I cut out the pattern. Cutting out patterns or fabric is not complete without a cat stepping on the exact piece that you are working on. Watch your paws kitty!! If you look at the pattern, there are three jacket front options and two back options. I am making C-D because it is shorter (less fabric, but not by much) and is more appropriate to the 1780s that my unit portrays. However, I don’t quite have the patience for making handmade eyelets just yet, so I’m fairly certain I want to have the jacket close all the way in the front. Therefore, front A appeals to me. But I like the way the opening on B looks with the stomacher visible.
I know my shoulders at the top front are very small/short/narrow, so I made a mock up on muslin first (a la package directions). Then, I had my husband, begrudgingly, tie me into my stays. haha. Thanks!! Anyone who sews anything historical knows that if you don’t put on your undergarments with the garment for a first fitting, you have no idea whether it will fit or not. Everything fit super well!! I was so impressed. I only need to add two inches to either side of the jacket front so I can properly pin it closed. The back fits; no bunching, no weird puckering – and this was with rather fast hand sewing basting stitches too. Hooray! The part that I’m debating over is the shoulders. When I have all my stuff on, and I stand how I normally stand, the shoulder strap front gets a crease in it, suggesting to me, it’s too big and needs to be readjusted. Maybe next weekend I will climb back into all the garments and try it on again to test to be sure and pin if necessary.
My new quandary is this: I want to make the jacket reversible. I have a faded red for the “outside” color and a yellow/golden brocade like for the “inside.” I’m having a wee bit of trouble wrapping my mind around the concept so that when I stitch the two parts together, I can actually turn the jacket inside out and it works. I’ve seen one picture in Fitting and Proper of a jacket/petticoat combo that was reversible, therefore mine is historically accurate as much as it can possibly be.
The next part I have to test out is the sleeve. I did not exactly have the patience yesterday to sew a sleeve and set it in. That can wait for the following week.
It’s almost over. That’s okay I suppose. The best part about being home for a week is that I can go outside any time I want and check on the “flower growing progress.” Yep, because I have nothing better to do with my time, I walk to each spot where the flowers are planted and look for how much they’ve grown in 24 hours. So far, these are the flowers that have just poked through: daffodils, irises, crocuses, narcissus, tulips, poppies. The only ones with blooms are the bright yellow crocuses. I really want to see my tulips the most because they are bright red. A giant rock separates the tulips from the crocuses so on either side will be a fun contrast!
"Writing is an extreme privilege but it's also a gift. It's a gift to yourself and it's a gift of giving a story to someone." ~ Amy Tan
Move the writing. Move the writer.

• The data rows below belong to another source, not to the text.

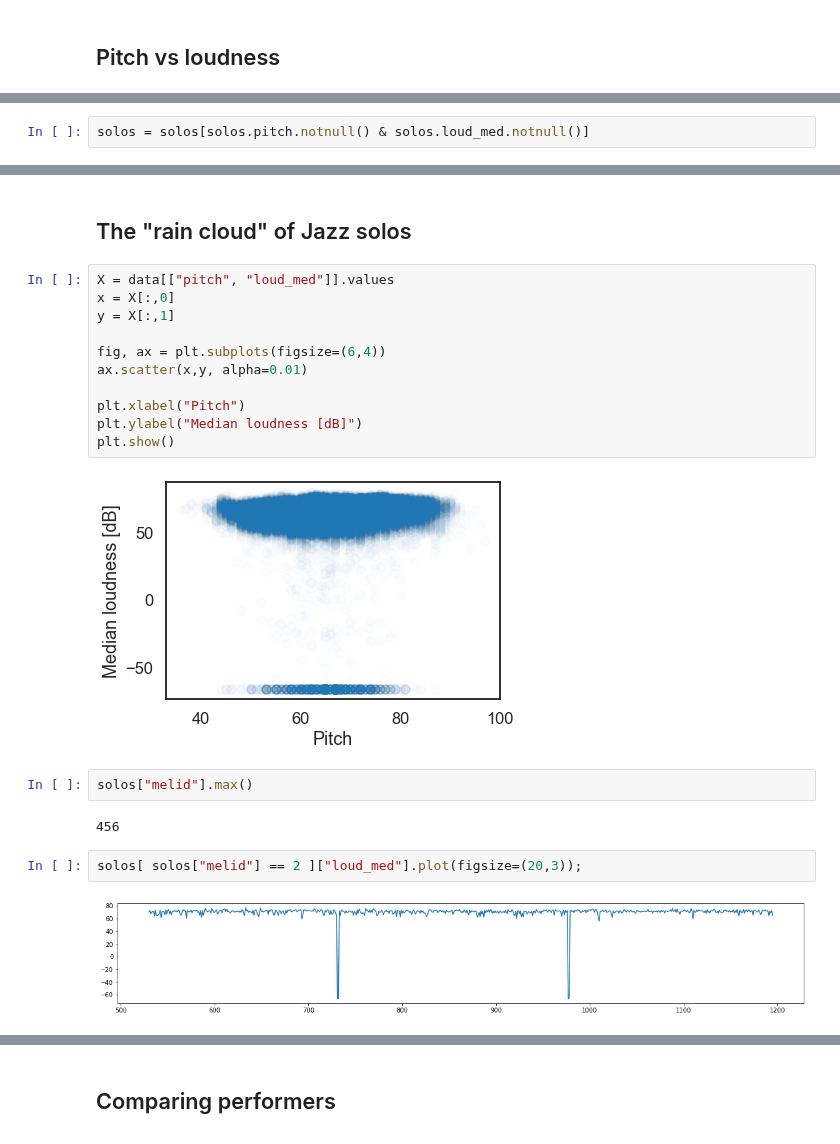
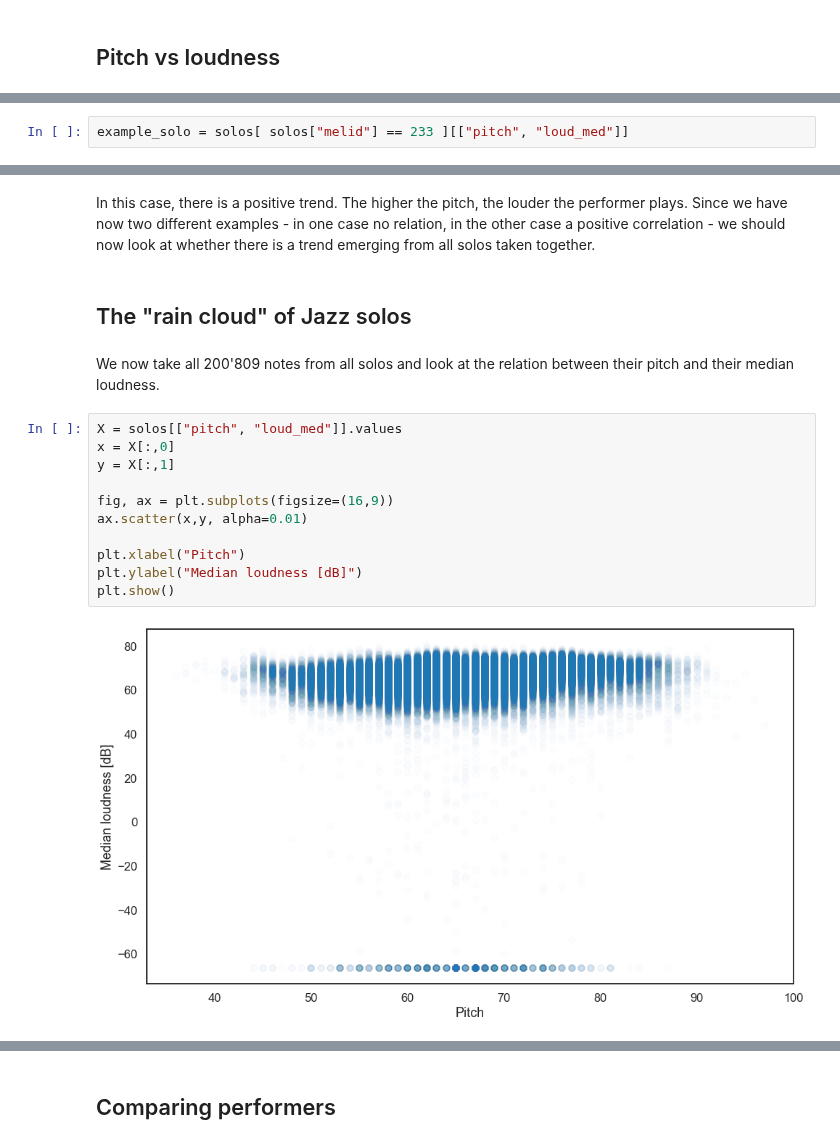
Before and after one commit to fabianmoss/intro-corpusmus, a Jupyter notebook: docs/build/doctrees/nbsphinx/04_jazz_solos.ipynb, the cells around one changed output, grey strips where cells are left out. Saved outputs shown, nothing was run; the diff lists cells and outputs as text.

```diff
--- a/docs/build/doctrees/nbsphinx/04_jazz_solos.ipynb
+++ b/docs/build/doctrees/nbsphinx/04_jazz_solos.ipynb
@@ -287,2 +289,2 @@ To facilitate the analyses later, we only keep the rows of the DataFrame where b
 # %%
-solos = solos[solos.pitch.notnull() & solos.loud_med.notnull()]
+example_solo = solos[ solos["melid"] == 233 ][["pitch", "loud_med"]]
@@ -289,23 +321,19 @@ solos = solos[solos.pitch.notnull() & solos.loud_med.notnull()]
+# %% [markdown]
+In this case, there is a positive trend. The higher the pitch, the louder the performer plays. Since we have now two different examples - in one case no relation, in the other case a positive correlation - we should now look at whether there is a trend emerging from all solos taken together.
 # %% [markdown]
 ## The "rain cloud" of Jazz solos
+# %% [markdown]
+We now take all 200'809 notes from all solos and look at the relation between their pitch and their median loudness.
 # %%
-X = data[["pitch", "loud_med"]].values
+X = solos[["pitch", "loud_med"]].values
 x = X[:,0]
 y = X[:,1]
 
-fig, ax = plt.subplots(figsize=(6,4))
+fig, ax = plt.subplots(figsize=(16,9))
 ax.scatter(x,y, alpha=0.01)
 
 plt.xlabel("Pitch")
 plt.ylabel("Median loudness [dB]")
 plt.show()
 # %% [output]
-[figure, old version]
+[figure, new version]
-# %%
-solos["melid"].max()
-# %% [output]
-456
-# %%
-solos[ solos["melid"] == 2 ]["loud_med"].plot(figsize=(20,3));
-# %% [output]
-[figure, removed]
```
Also changed, not shown: parts of 17 cells of this notebook, 58 other files.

Experimental Archeaology in the Ohio Territory
A ramble through domestic history in the 20th Century
Exploring Culinary Traditions of Africa, African America and the African Diaspora
YA Author, Musichead, Book Junkie
"Let me live, love and say it well in good sentences." - Sylvia Plath
"When you know better, you do better" Maya Angelou
Updating Early Modern Recipes (1600-1800) in a Modern Kitchen
Adventures in the Nineteenth Century, and maybe a little beyond -- Anna Worden Bauersmith's Blog
Sharing the History of Everyday Fashions
Frills and Frivolity!
A topnotch WordPress.com site
Even if it's just sew-sew.
One Person, Two Sewing Personalities
Mentors with Insights, Ideas, and Resources for Secondary Readers & Writers Workshop